Sibbesborg - a historic sight that requires imagination


The Sibbesborg fortified hill on the western bank of the river Sipoonjoki (Sibbo å) was originally right above the river. According to popular tradition, the fortress was erected by a Viking by the name of Sibbe, short of Sighbiorn, who purportedly also gave his name to the river and the whole borough of Sipoo (Sibbo).


The fortress is younger than the Viking Age, however, and may have been part of King Albrecht’s network of administrative castles. Albrecht reigned in Sweden in 1364-1389, back when the Swedish king was elected by noblemen. Albrecht was hereditary Duke of Mecklenburg and a nephew to the former King Magnus Eriksson of Sweden. Many Swedish noblemen were not happy with Albrecht’s reign and turned to Margaret of Denmark for help to get rid of him.


Margaret, daughter of King Valdemar Atterdag of Denmark, was married to Haakon who was King of Norway and Sweden until Albrecht got elected. When Valdemar passed away, the Danish crown passed to Margaret’s son Olav who soon also inherited the crown of Norway. Olav being just a child, Margaret was the regent for the two countries. When Olav died Margaret adopted her nephew Boguslav, who was re-named Erik, and continued to reign on his behalf. So it was Margaret who sent Danish troops to Sweden in 1389 and defeated Albrecht.

In 1397, the 15-year-old Erik was crowned king of Denmark, Sweden and Norway in the cathedral of Kalmar in Sweden. This marked the start of the Kalmar Union, the Scandinavian counterpart to the Hanseatic League, where Margaret held the reins until her death.


Looking at Sibbesborg today it requires a bit of imagination to connect it to the 14th century power struggle in Northern Europe. Sibbesborg can be reached through a short driveway from Uusi Porvoontie, between Massbyntie/Joensuun raitti and the river. The driweway is not much more than a path but there is space to turn around a car at the end, as well as an information board.


The fortress was surrounded by a moat and wooden palisade on the north side while the southern tip of the rocky promontory was protected by a palisade built in the river. There was also a small castle built of stone and brick of which only the foundations remain buried underground. Even the river has receded so you can only gat a glimpse of it behind the trees.

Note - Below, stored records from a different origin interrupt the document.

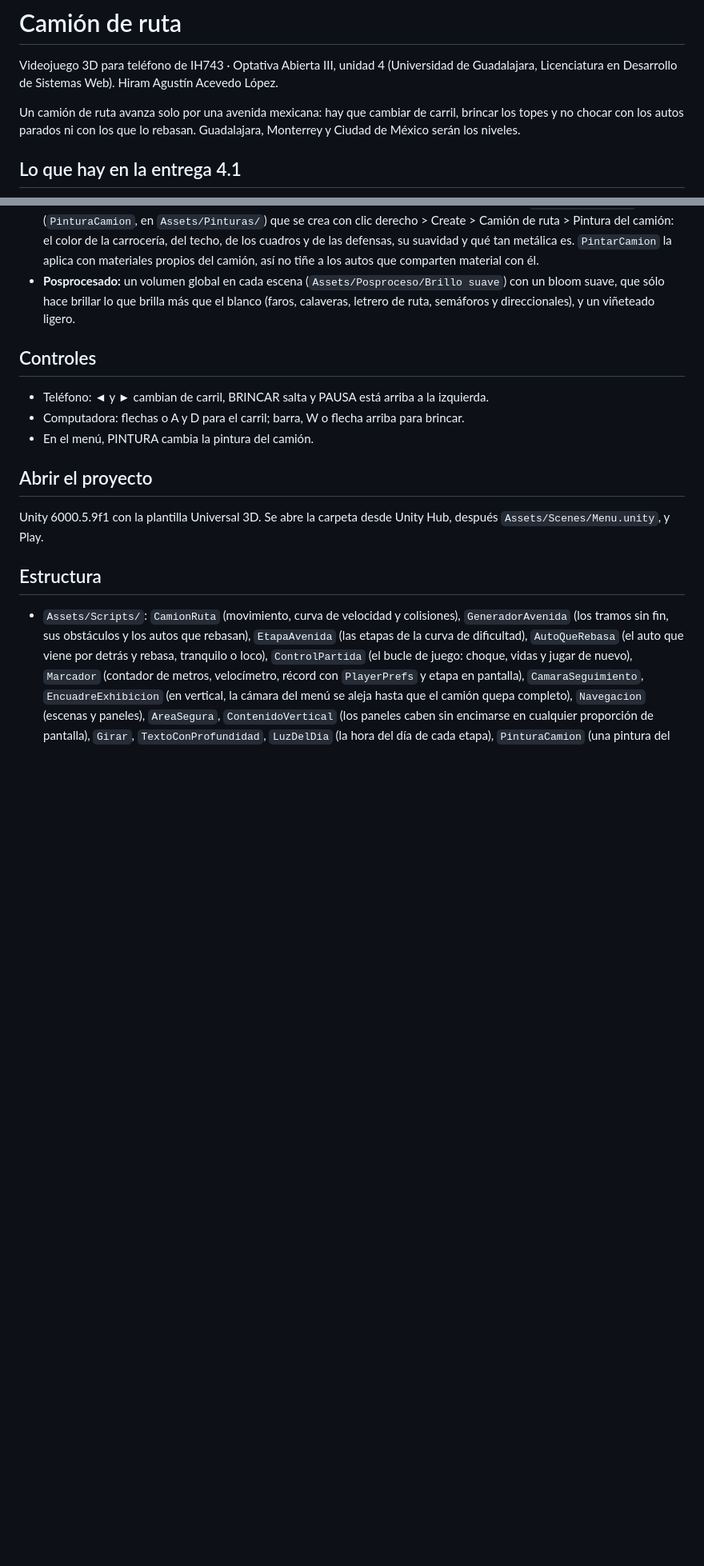
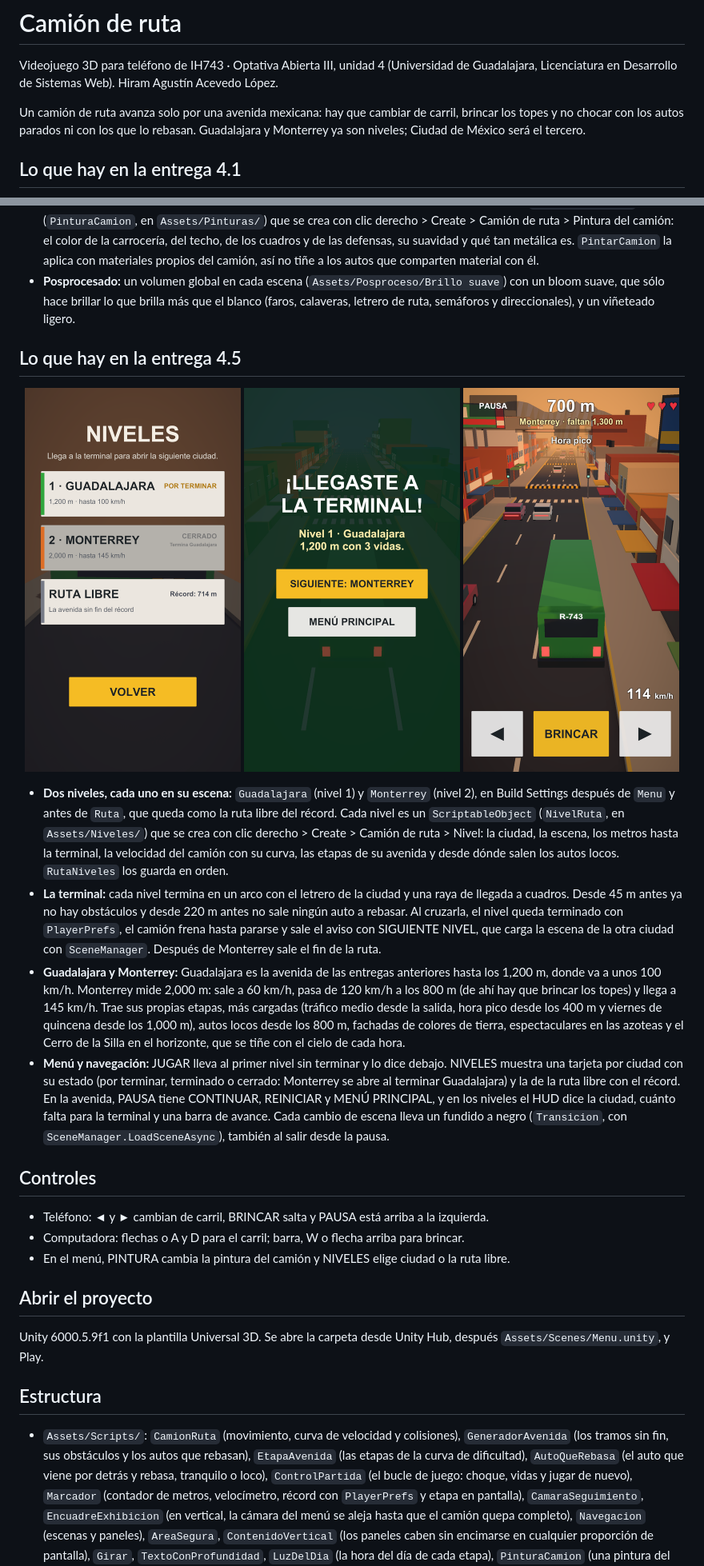
Before and after one commit to hiramAcevedo/ih743_Videojuego_3D, a Markdown page: README.md, 2 parts joined by grey strips. Shown at 80% size. GitHub-like rendering; pictures changed too: docs/capturas/4.5-monterrey.png (added), docs/capturas/4.5-niveles.png (added), docs/capturas/4.5-terminal.png (added); blank space fills up the shorter version.

Commit message:
Agrega al README la entrega 4.5 con tres capturas en vertical: el panel NIVELES, el aviso de la terminal de Guadalajara y Monterrey en la hora pico con el Cerro de la Silla

```diff
--- a/README.md
+++ b/README.md
@@ -4,7 +4,7 @@ Videojuego 3D para teléfono de IH743 · Optativa Abierta III, unidad 4 (Univers
 Desarrollo de Sistemas Web). Hiram Agustín Acevedo López.
 
 Un camión de ruta avanza solo por una avenida mexicana: hay que cambiar de carril, brincar los topes y no chocar con los
-autos parados ni con los que lo rebasan. Guadalajara, Monterrey y Ciudad de México serán los niveles.
+autos parados ni con los que lo rebasan. Guadalajara y Monterrey ya son niveles; Ciudad de México será el tercero.
 
 ## Lo que hay en la entrega 4.1
 
@@ -96,11 +96,39 @@ autos parados ni con los que lo rebasan. Guadalajara, Monterrey y Ciudad de Méx
   brillar lo que brilla más que el blanco (faros, calaveras, letrero de ruta, semáforos y direccionales), y un viñeteado
   ligero.
 
+## Lo que hay en la entrega 4.5
+
+<p align="center">
+  <img src="docs/capturas/4.5-niveles.png" width="270" alt="El panel NIVELES del menú: Guadalajara por terminar, Monterrey cerrado y la ruta libre con su récord, en vertical">
+  <img src="docs/capturas/4.5-terminal.png" width="270" alt="El aviso de nivel completado en la terminal de Guadalajara, con el botón SIGUIENTE: MONTERREY, en vertical">
+  <img src="docs/capturas/4.5-monterrey.png" width="270" alt="Monterrey en la hora pico, con el Cerro de la Silla detrás de la ciudad y espectaculares en las azoteas, a los 700 m, en vertical">
+</p>
+
+- **Dos niveles, cada uno en su escena:** `Guadalajara` (nivel 1) y `Monterrey` (nivel 2), en Build Settings después de
+  `Menu` y antes de `Ruta`, que queda como la ruta libre del récord. Cada nivel es un `ScriptableObject` (`NivelRuta`, en
+  `Assets/Niveles/`) que se crea con clic derecho > Create > Camión de ruta > Nivel: la ciudad, la escena, los metros hasta la
+  terminal, la velocidad del camión con su curva, las etapas de su avenida y desde dónde salen los autos locos. `RutaNiveles`
+  los guarda en orden.
+- **La terminal:** cada nivel termina en un arco con el letrero de la ciudad y una raya de llegada a cuadros. Desde 45 m antes
+  ya no hay obstáculos y desde 220 m antes no sale ningún auto a rebasar. Al cruzarla, el nivel queda terminado con
+  `PlayerPrefs`, el camión frena hasta pararse y sale el aviso con SIGUIENTE NIVEL, que carga la escena de la otra ciudad con
+  `SceneManager`. Después de Monterrey sale el fin de la ruta.
+- **Guadalajara y Monterrey:** Guadalajara es la avenida de las entregas anteriores hasta los 1,200 m, donde va a unos
+  100 km/h. Monterrey mide 2,000 m: sale a 60 km/h, pasa de 120 km/h a los 800 m (de ahí hay que brincar los topes) y llega a
+  145 km/h. Trae sus propias etapas, más cargadas (tráfico medio desde la salida, hora pico desde los 400 m y viernes de
+  quincena desde los 1,000 m), autos locos desde los 800 m, fachadas de colores de tierra, espectaculares en las azoteas y el
+  Cerro de la Silla en el horizonte, que se tiñe con el cielo de cada hora.
+- **Menú y navegación:** JUGAR lleva al primer nivel sin terminar y lo dice debajo. NIVELES muestra una tarjeta por ciudad
+  con su estado (por terminar, terminado o cerrado: Monterrey se abre al terminar Guadalajara) y la de la ruta libre con el
+  récord. En la avenida, PAUSA tiene CONTINUAR, REINICIAR y MENÚ PRINCIPAL, y en los niveles el HUD dice la ciudad, cuánto
+  falta para la terminal y una barra de avance. Cada cambio de escena lleva un fundido a negro (`Transicion`, con
+  `SceneManager.LoadSceneAsync`), también al salir desde la pausa.
+
 ## Controles
 
 - Teléfono: ◄ y ► cambian de carril, BRINCAR salta y PAUSA está arriba a la izquierda.
 - Computadora: flechas o A y D para el carril; barra, W o flecha arriba para brincar.
-- En el menú, PINTURA cambia la pintura del camión.
+- En el menú, PINTURA cambia la pintura del camión y NIVELES elige ciudad o la ruta libre.
 
 ## Abrir el proyecto
 
```
Also changed, not shown: other parts of README.md (+11 -6 lines).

The flanks of the Sipoo river were inhabited by settlers from Sweden in the 13th and 14th centuries. Some Finns from Häme (Tavastland) were settled there already and more settlers came from Estonia. The borough of Sipoo, first mentioned in written sources in 1352, was a waypoint on the main road from Turku (Åbo) to Viipuri (Viborg).


The old church of Sipoo (Brobölentie 68, Sipoo) was built around 1550 and dedicated to Saint Sigfrid. The wall paintings made with falu red (punamulta) and carbon black (kimrööki) date back to late 15th century.



The pulpit decorated with painted wood carvings dates back to the 17th century.



The stock was used to publicly humiliate those who had offended against moral rules, as was the two-level black bench in the nave on which the offender was required to sit or stand through the service.



Emblems of local dignitaries were also carved from wood.



The bell tower built in 1811 replaced a wooden one. The neo-Gothic church (Kuninkaantie 19, Sipoo) in the background was built in 1885 to accommodate the growing number of parishioners. The population in Sipoo grew from some 1700 in the 17th century to about 5000 in the 19th century.


The Östersundom church (Kappelintie 65, Helsinki) became the oldest church in Helsinki when western parts of Sipoo were annexed to Helsinki in 2009. Östersundom (Itäsalmi) was among the oldest villages in Sipoo. The village chapel built in the late 17th century was damaged beyond repair in the Great Northern War. A new church was built in 1754. The current exterior dates back to a renovation done in 1895.



Sipoonkorpi national park is another sight in the area. The shortest hiking trail of 1,4 km (curiously called "Ponun Perinnepostia") is suitable even for an urban dweller.